[Front-end code edit data]

##########

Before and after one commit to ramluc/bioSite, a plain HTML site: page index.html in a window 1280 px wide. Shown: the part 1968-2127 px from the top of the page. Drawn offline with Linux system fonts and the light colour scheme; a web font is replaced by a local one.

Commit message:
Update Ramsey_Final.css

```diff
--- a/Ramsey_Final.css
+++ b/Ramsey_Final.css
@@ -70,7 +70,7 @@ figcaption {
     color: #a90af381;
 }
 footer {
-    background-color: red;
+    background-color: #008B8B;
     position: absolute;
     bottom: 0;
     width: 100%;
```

##########

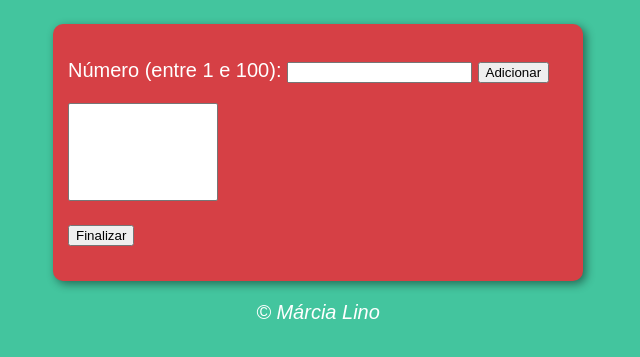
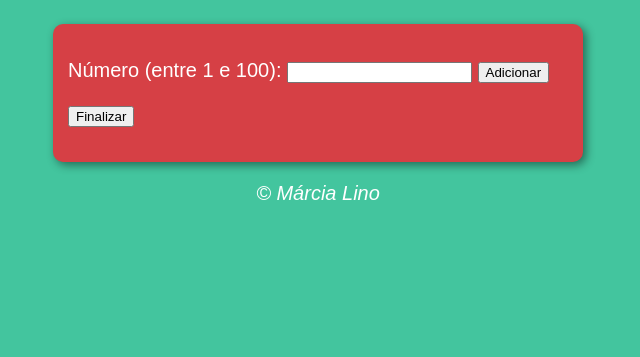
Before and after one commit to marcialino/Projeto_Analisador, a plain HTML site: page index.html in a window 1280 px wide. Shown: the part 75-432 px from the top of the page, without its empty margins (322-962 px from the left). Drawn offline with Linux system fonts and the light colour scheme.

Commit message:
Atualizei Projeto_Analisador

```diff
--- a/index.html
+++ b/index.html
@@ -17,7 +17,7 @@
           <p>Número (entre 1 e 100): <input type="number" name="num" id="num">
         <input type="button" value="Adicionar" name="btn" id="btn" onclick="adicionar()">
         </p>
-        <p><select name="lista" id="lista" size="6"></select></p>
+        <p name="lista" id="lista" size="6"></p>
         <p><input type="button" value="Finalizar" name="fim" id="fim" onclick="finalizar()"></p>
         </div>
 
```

##########

-- EXERCISE --
Run a filter over the data above and keep each line that contains the word "type".

-- RESPONSE TO THIS EXERCISE --
           <p>Número (entre 1 e 100): <input type="number" name="num" id="num">
         <input type="button" value="Adicionar" name="btn" id="btn" onclick="adicionar()">
         <p><input type="button" value="Finalizar" name="fim" id="fim" onclick="finalizar()"></p>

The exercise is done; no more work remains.